:: TASK ITEM ::
Look through the data that follows and say how many of its lines contain "index", giving the number only.

**** DATA

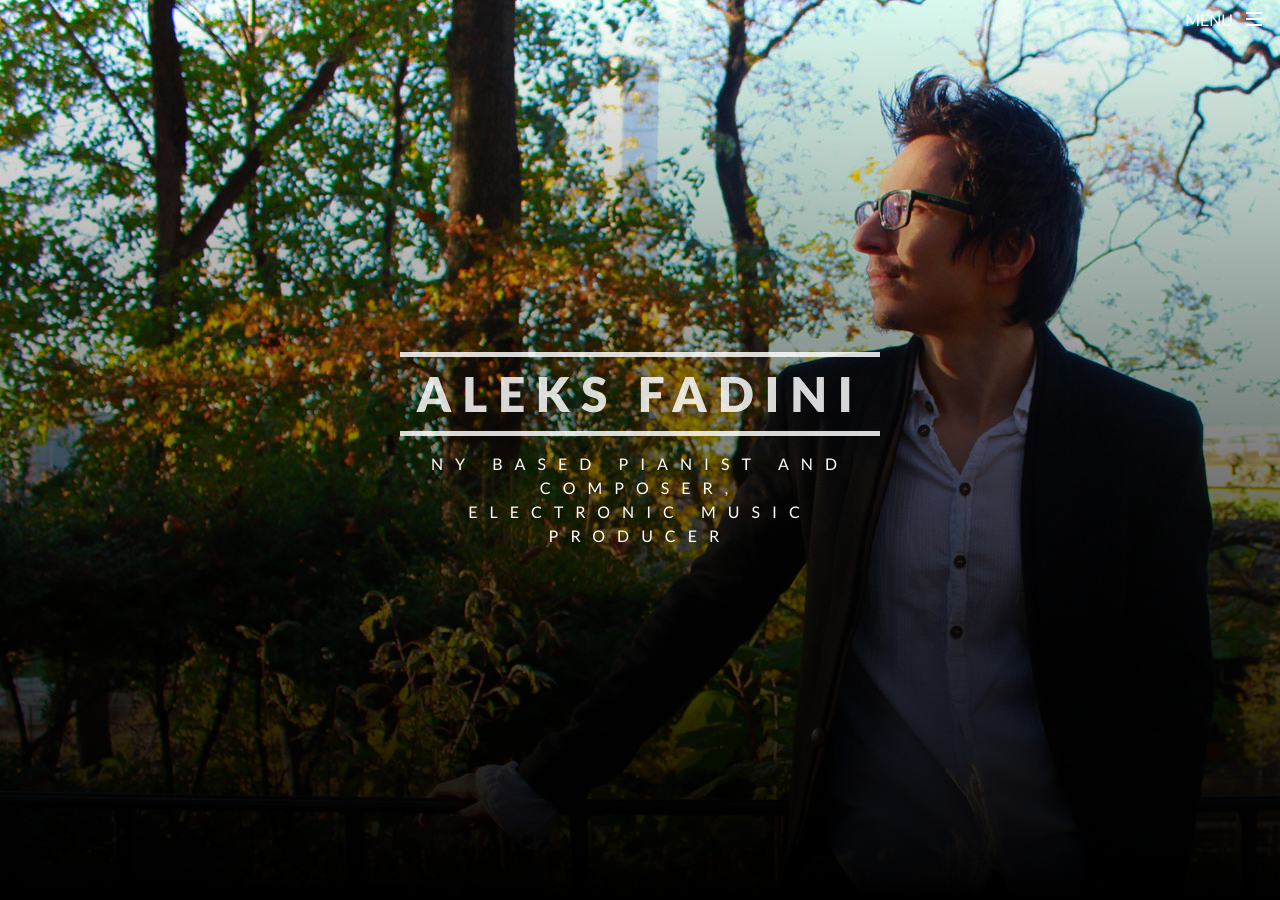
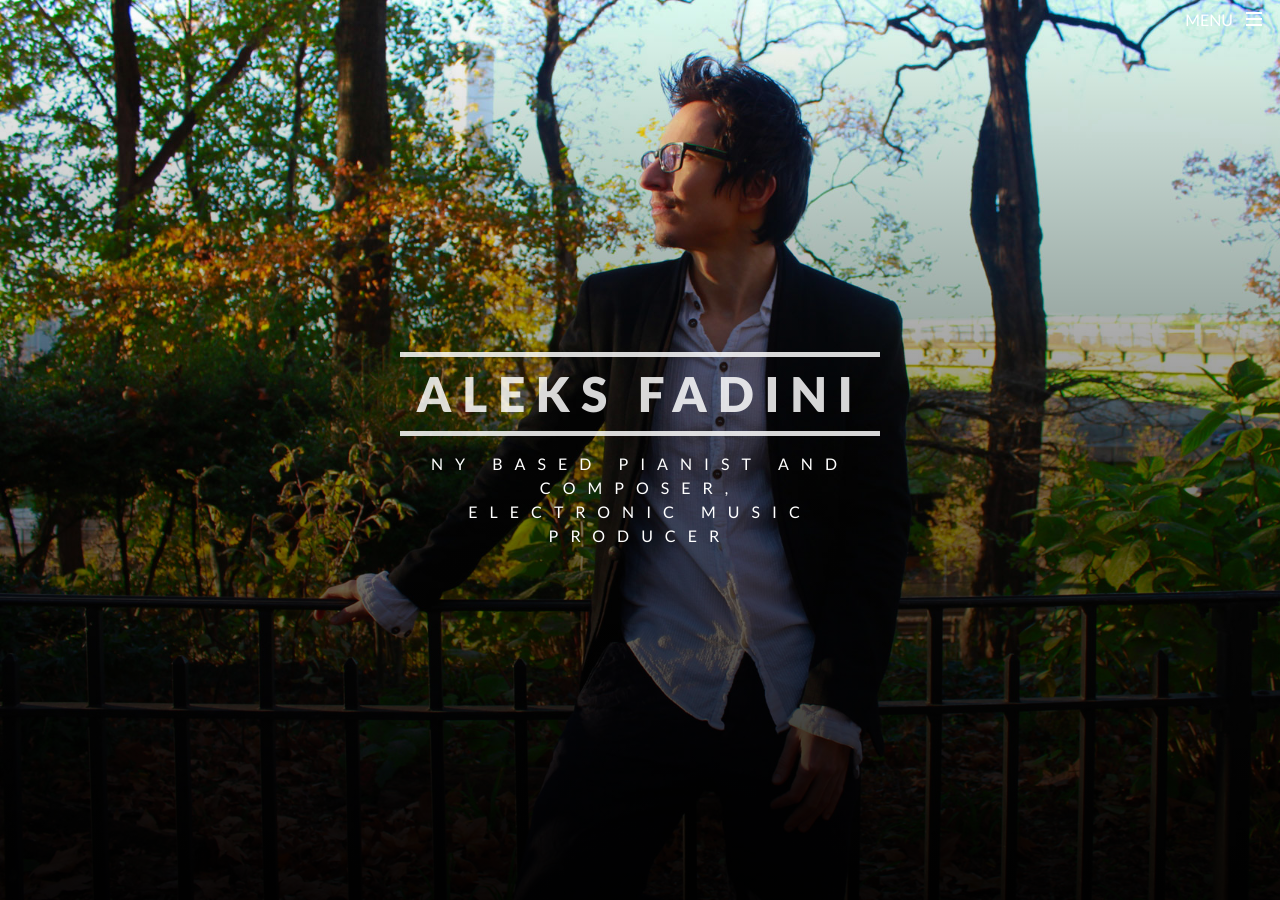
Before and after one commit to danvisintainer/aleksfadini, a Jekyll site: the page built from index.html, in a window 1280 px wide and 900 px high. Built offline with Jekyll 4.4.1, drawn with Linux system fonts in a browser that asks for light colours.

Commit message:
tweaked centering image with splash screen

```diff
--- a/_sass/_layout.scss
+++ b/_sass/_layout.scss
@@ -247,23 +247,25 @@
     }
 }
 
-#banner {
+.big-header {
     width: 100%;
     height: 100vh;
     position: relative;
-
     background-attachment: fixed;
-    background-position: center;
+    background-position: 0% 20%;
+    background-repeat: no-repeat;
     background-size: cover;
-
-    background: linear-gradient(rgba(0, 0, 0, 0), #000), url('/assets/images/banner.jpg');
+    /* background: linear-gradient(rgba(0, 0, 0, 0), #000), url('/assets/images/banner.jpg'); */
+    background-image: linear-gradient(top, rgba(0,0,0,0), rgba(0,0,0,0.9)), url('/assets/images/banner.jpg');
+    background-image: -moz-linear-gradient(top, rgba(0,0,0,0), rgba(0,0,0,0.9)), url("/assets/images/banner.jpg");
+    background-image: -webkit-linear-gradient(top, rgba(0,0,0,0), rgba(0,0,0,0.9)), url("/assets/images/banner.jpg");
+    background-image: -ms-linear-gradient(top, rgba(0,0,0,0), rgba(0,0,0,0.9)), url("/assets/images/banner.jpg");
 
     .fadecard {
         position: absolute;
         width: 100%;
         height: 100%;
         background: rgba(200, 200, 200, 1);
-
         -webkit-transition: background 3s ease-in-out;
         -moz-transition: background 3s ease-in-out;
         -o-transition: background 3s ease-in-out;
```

********
**** DATA

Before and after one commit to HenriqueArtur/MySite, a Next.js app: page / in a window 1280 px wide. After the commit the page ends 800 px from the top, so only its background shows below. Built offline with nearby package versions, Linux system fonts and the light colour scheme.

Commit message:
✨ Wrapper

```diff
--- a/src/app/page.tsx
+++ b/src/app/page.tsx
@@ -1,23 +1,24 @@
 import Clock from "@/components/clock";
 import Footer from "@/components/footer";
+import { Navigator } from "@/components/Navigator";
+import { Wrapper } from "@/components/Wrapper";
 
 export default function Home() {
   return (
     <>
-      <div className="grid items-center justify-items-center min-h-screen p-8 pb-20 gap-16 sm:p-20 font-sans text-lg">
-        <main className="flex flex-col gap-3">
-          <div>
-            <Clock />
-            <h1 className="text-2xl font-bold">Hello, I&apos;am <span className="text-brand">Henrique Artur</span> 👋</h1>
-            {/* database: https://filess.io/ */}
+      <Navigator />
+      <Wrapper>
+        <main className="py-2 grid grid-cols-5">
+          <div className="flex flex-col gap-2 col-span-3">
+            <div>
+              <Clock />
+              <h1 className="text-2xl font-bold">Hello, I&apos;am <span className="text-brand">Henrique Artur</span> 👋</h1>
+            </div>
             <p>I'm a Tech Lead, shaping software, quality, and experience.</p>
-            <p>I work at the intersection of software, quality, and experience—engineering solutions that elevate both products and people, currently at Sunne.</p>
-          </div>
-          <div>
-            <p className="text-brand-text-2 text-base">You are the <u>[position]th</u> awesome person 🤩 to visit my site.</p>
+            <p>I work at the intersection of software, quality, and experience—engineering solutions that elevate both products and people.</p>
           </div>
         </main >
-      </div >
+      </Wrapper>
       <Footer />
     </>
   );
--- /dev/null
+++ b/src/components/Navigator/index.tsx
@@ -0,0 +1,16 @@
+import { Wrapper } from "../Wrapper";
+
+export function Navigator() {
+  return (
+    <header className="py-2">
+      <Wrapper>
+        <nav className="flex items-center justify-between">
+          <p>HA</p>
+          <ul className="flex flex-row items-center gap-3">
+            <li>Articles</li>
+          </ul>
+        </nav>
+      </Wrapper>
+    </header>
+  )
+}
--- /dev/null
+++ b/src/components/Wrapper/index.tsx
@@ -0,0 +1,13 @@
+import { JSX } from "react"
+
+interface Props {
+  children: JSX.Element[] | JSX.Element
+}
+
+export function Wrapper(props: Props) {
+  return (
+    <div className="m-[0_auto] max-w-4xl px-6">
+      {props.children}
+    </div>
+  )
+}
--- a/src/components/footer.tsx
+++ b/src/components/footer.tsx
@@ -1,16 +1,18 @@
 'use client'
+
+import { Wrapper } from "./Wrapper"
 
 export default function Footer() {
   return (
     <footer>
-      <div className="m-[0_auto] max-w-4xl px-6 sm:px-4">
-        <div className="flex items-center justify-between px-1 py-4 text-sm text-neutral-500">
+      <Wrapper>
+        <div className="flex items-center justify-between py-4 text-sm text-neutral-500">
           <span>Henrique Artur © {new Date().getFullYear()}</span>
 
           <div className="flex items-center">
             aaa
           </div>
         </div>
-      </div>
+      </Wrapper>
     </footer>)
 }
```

********
**** DATA

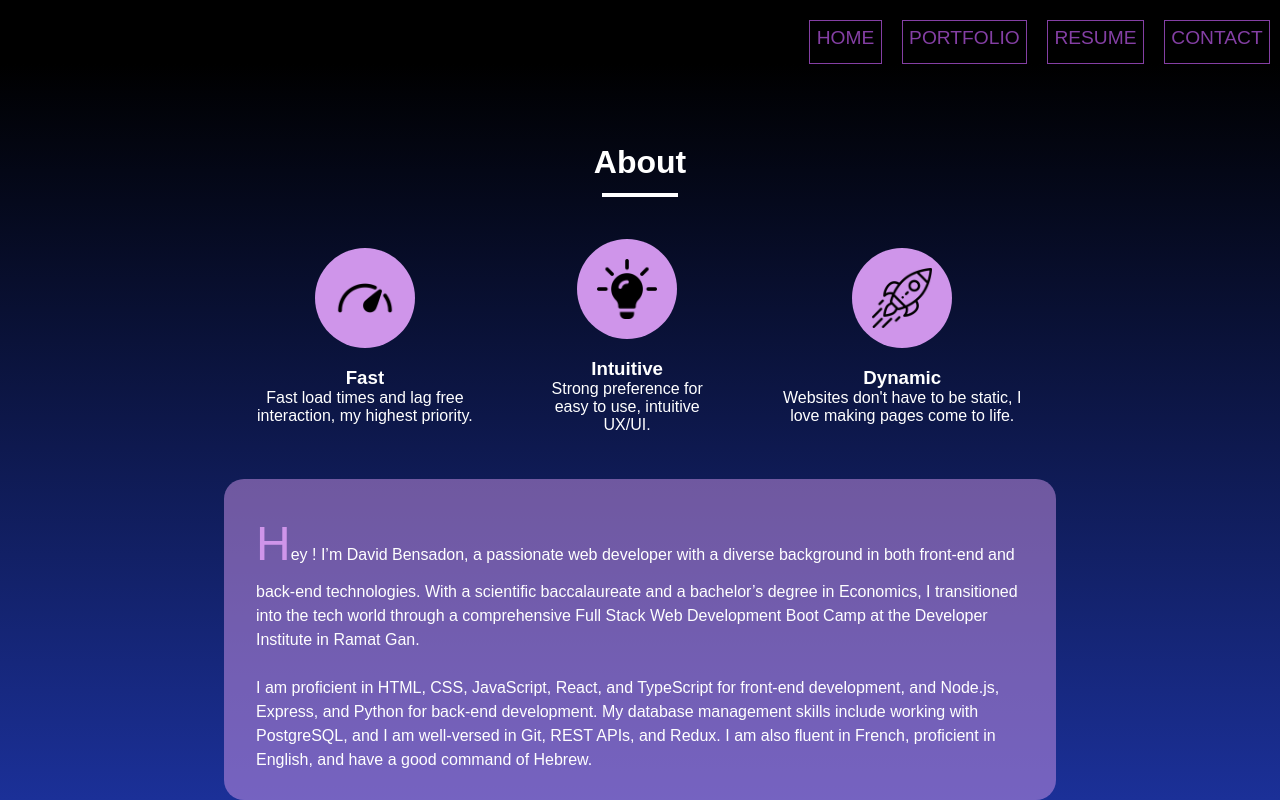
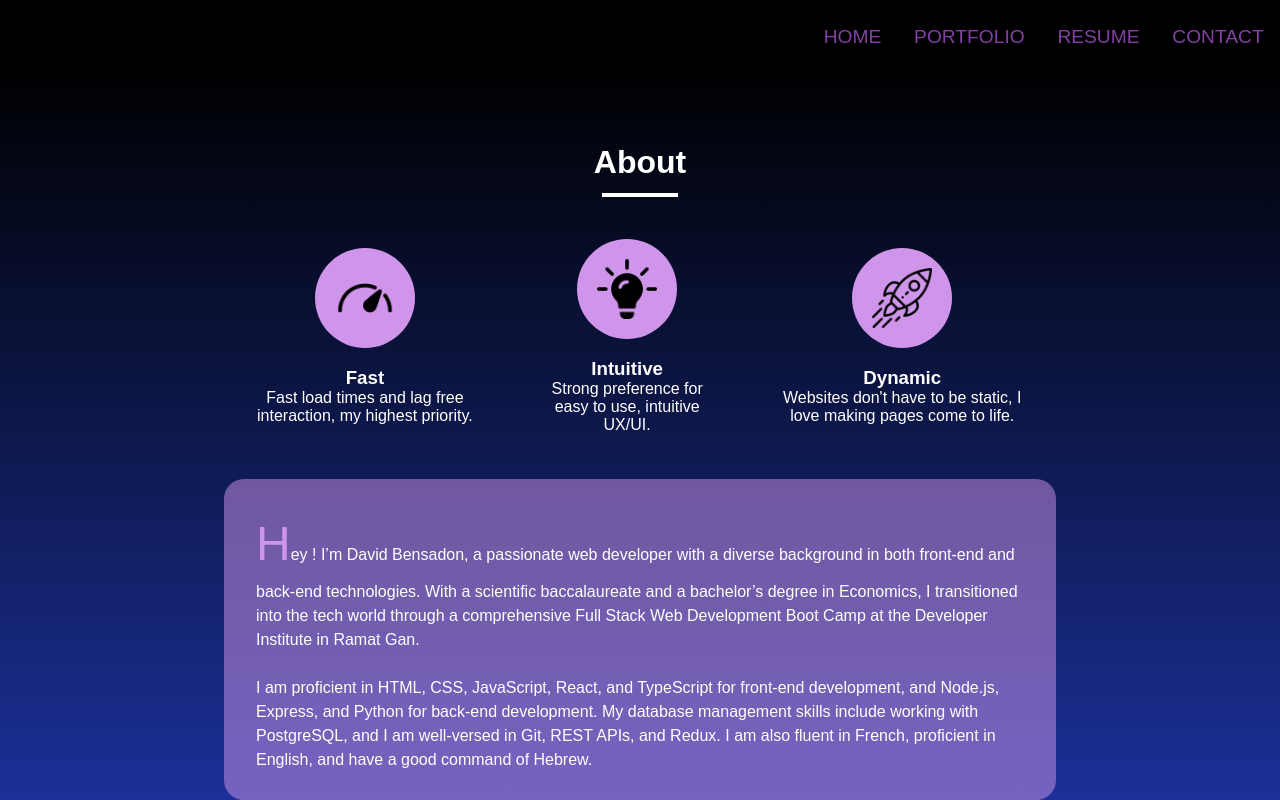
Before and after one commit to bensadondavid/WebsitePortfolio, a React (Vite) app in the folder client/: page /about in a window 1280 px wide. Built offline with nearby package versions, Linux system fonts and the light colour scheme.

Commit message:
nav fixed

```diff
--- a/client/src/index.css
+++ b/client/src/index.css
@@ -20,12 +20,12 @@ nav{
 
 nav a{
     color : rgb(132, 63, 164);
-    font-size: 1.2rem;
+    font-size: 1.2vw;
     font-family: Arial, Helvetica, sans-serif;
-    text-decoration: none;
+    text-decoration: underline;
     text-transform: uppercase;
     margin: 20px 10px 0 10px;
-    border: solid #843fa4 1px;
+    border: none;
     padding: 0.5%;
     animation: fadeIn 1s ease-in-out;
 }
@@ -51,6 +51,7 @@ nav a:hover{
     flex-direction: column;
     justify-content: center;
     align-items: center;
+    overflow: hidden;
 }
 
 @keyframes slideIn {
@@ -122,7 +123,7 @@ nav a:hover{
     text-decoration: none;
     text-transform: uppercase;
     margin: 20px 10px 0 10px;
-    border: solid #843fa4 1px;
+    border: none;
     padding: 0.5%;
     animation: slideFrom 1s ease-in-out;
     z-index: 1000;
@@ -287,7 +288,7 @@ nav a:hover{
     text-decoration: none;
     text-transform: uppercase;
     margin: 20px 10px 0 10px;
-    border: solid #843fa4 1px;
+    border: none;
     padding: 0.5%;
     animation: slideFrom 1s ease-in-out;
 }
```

********

:: ANSWER TO THIS TASK ::
6